6e657720636220303b
6e65772061636220313b
6e6577206162636220323b
6e65772061616162636220333b
6e6577206161616161616162636220343b
6e65772061616161616161616162636220353b
6e657720616161616162636220363b
6e65772060606060808020373b
61636365737320636220313238

6e657720636220303b6e65772061636220313b6e6577206162636220323b6e65772061616162636220333b6e6577206161616161616162636220343b6e65772061616161616161616162636220353b6e657720616161616162636220363b6e65772060606060808020373b616363657373206362203132383b

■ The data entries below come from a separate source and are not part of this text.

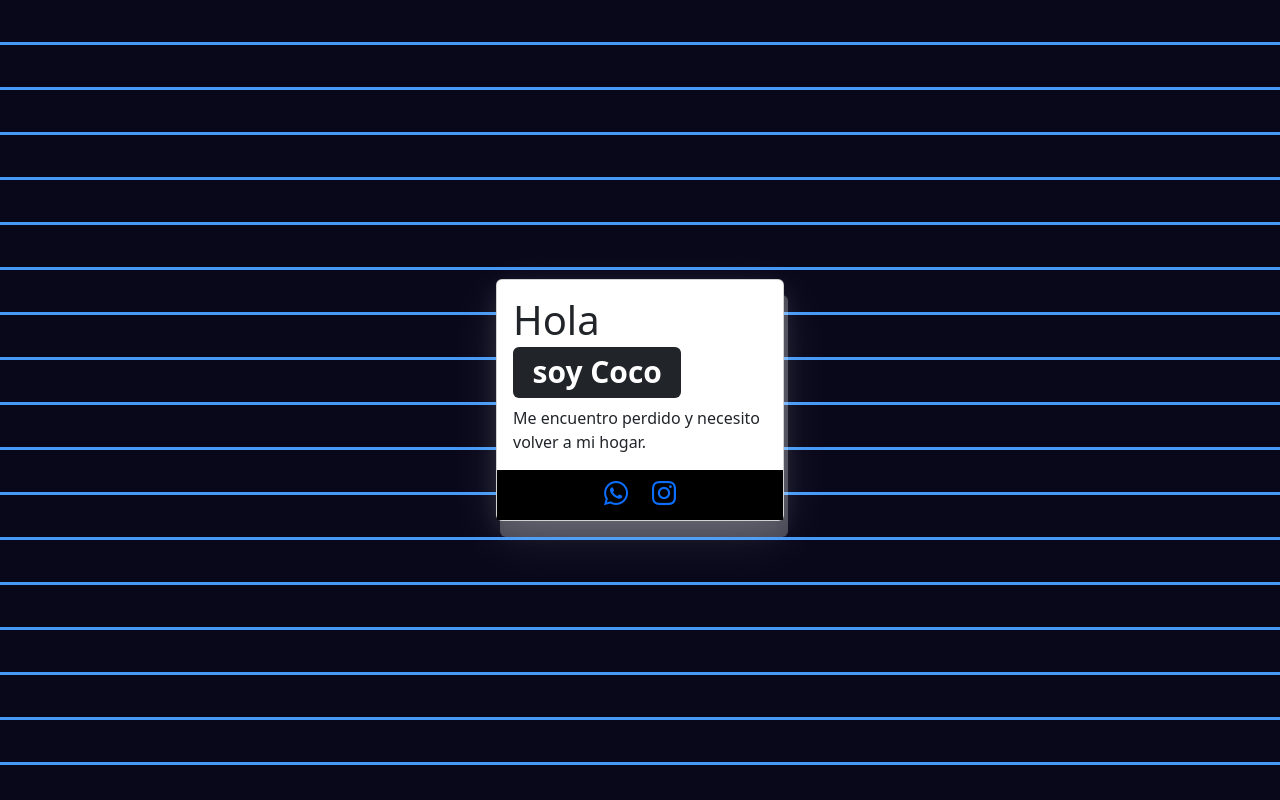
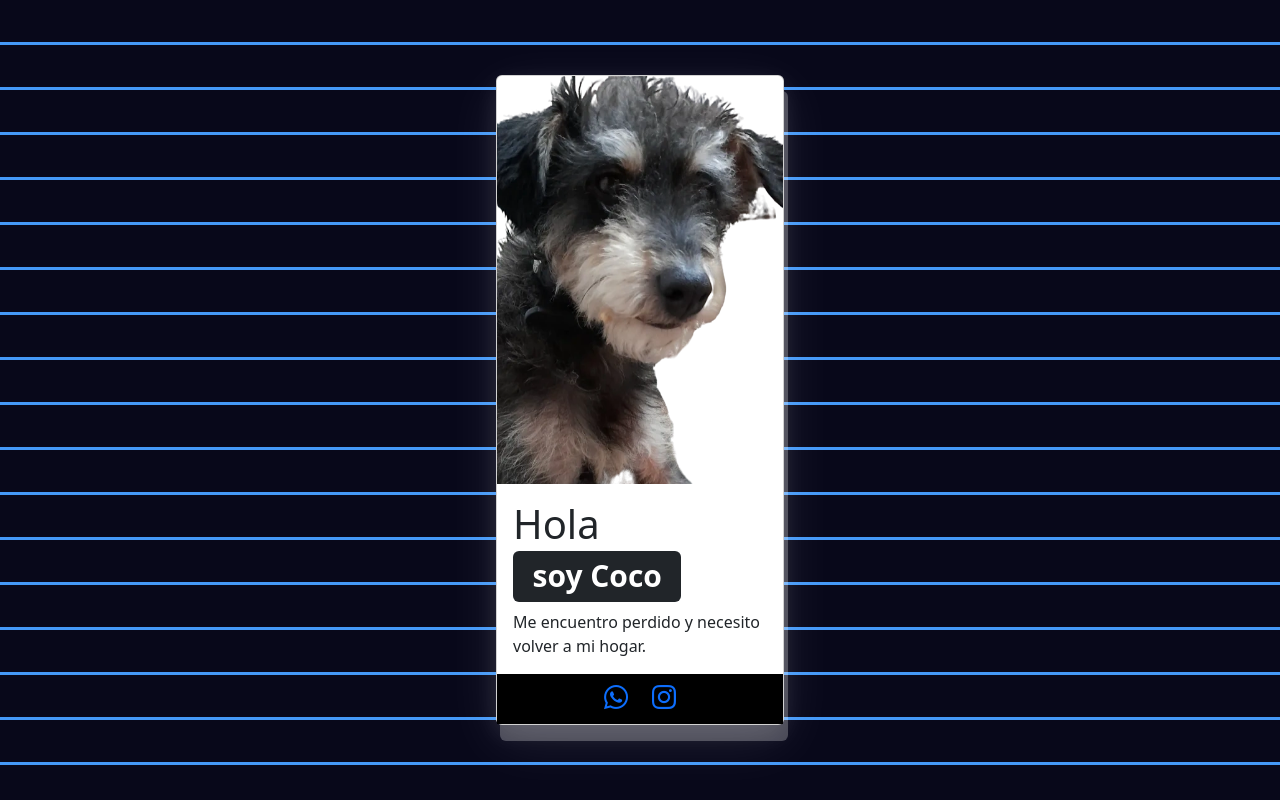
Before and after one commit to BraianSanchez98/Coco, a plain HTML site: page index.html in a window 1280 px wide. Drawn offline with nearby package versions, Linux system fonts and the light colour scheme.

Commit message:
Update index.html

```diff
--- a/index.html
+++ b/index.html
@@ -13,7 +13,7 @@
 <body>
     <div class="container-fluid hero">
         <div class="card" style="width: 18rem;">
-            <img src="/img//Coco.png" class="card-img-top" alt="">
+            <img src="img/Coco.png" class="card-img-top" alt="">
             <div class="card-body">
                 <h1>Hola <span class="badge text-bg-dark">soy Coco</span></h1>
               <p class="card-text">Me encuentro perdido y necesito volver a mi hogar.</p>
```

Well, that works, it results in the message "Access granted." but had I been reading the code a little more critically I would have noticed that that does not actually unlock the lock because nowhere in the code is there a call to the interrupt that does that. So where does that leave us? We must have to execute some of our own code to do it. I did go find some information from other folks who have beaten this level, just to see if there was something I'm missing, but I ended up finding out that just getting a user with access granted is not enough. I'm dissapointed because I felt like I really dove into this one and didn't want any hints, but oh well. I tried not to read any specific details, but from this site I came to realize we have to hijack the heap. Maybe I'll spend some time on that and post a part 2.